The Lamplighters offers perks for artists that go beyond workspace and physical resources as well. Patrons can schedule services such as website assistance, editing, graphic design and illustration, portfolio assistance, product photography, and more. They can also rent the back room for events, band rehearsal or other creative pursuits. “We’re more than just a place for artists to come in and work,” shares Avalon.
In order to use the studio space, artists have the option of purchasing a daily pass, which gives all-day access to the space. Alternatively, monthly memberships are available, which include an array of benefits such as a 20% discount on classes, workshops, and services, access to the space during extended hours, and the ability to sell their display work through The Lamplighters’ online gallery when they rent space in the physical art gallery.
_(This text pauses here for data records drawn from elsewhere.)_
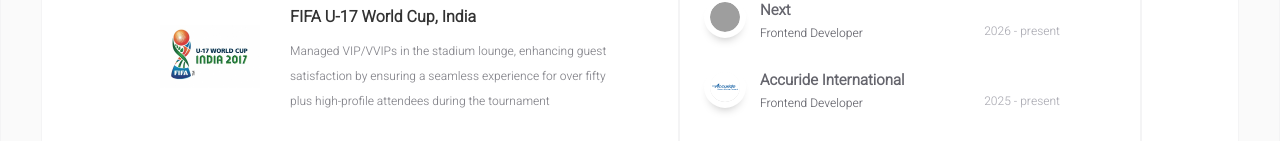
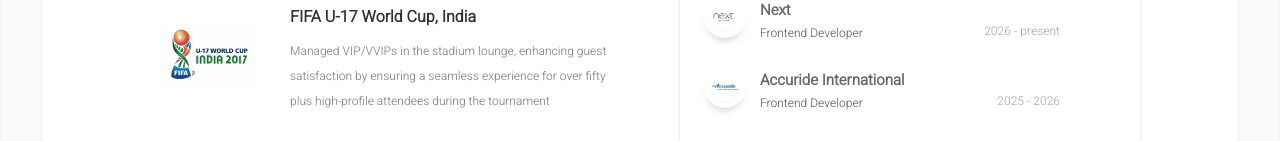
Before and after one commit to judebaptista18/portfolio, a React (Create React App) app: page / in a window 1280 px wide. Shown: the part 3437-3578 px from the top of the page. Built offline with nearby package versions, Linux system fonts and the light colour scheme; grey boxes are pictures that could not be loaded.

Commit message:
update experience date

```diff
--- a/src/components/homepage/works.jsx
+++ b/src/components/homepage/works.jsx
@@ -8,7 +8,7 @@ import Androcid from "../../assets/icons/company/androcid-logo.jpeg"
 import Apexuara from "../../assets/icons/company/apexuara-logo.png"
 import Freelance from "../../assets/icons/company/freelance-logo.png"
 import accuride from "../../assets/icons/company/accuride-logo.svg"
-import Next from "../assets/icons/company/next.png";
+import Next from "../../assets/icons/company/next.png";
 
 import "./styles/works.css";
 
@@ -42,7 +42,7 @@ const Works = () => {
 							<div className="work-subtitle">
 								Frontend Developer
 							</div>
-							<div className="work-duration">2025 - present</div>
+							<div className="work-duration">2025 - 2026</div>
 						</div>
 						<div className="work">
 							<img
```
The Lamplighters is unique to other Olympia art galleries in the sense that they do not take a commission of any work sold through their gallery.
In order to make their space affordable and accessible, The Lamplighters offers NOTAFLOF (No One Turned Away For Lack Of Funds) nights on Tuesdays, Thursdays and Sundays, where community members are invited to pay what they can for use of the studio space. Every first, second and third Tuesday nights of the month include free events such as game night, book club and “Darn it All and Stitch,” a crafting circle. The Lamplighters gives downtown employee, student and military discounts, and hopes to soon be able to offer a scholarship program.
“The reason we opened this is to help the community, especially the art community,” Iri says.
Iri shares that before founding The Lamplighters, she had experienced health issues that left her unable to work. Upon thinking about reentering the workforce, she realized how essential it was for her to be engaged with work that she was passionate about, and for her to work in a safe, caring environment, where she was supported and cared for by her work community.
“It’s hard to devote your life to something you don’t care about,” she says. It’s apparent how much love and care has been put into cultivating this space. Similarly, Avalon is a mother to a child with autism, and required a job that allowed her to prioritize her family life when needed.
The name of their business came from the symbol of a lantern, and the association of safety and shelter. “We played off of that to create the Lamplighters, in the hopes that we could create a business that could help light the way for people,” says Iri. “We want to give people an opportunity to grow and learn, and sometimes you need people to help you find those opportunities”.
Since opening their doors, The Lamplighters has been cultivating a creative environment that provides resources and instruction, and fostering a supportive, caring and inspired community of local artists. To view upcoming events and classes, or to learn more about the services offered and pricing, visit The Lamplighters website, follow them on Instagram, or check out their Facebook or Twitter. Alternatively, stop by 211 4th Avenue E during business hours, or call 360-742-3107.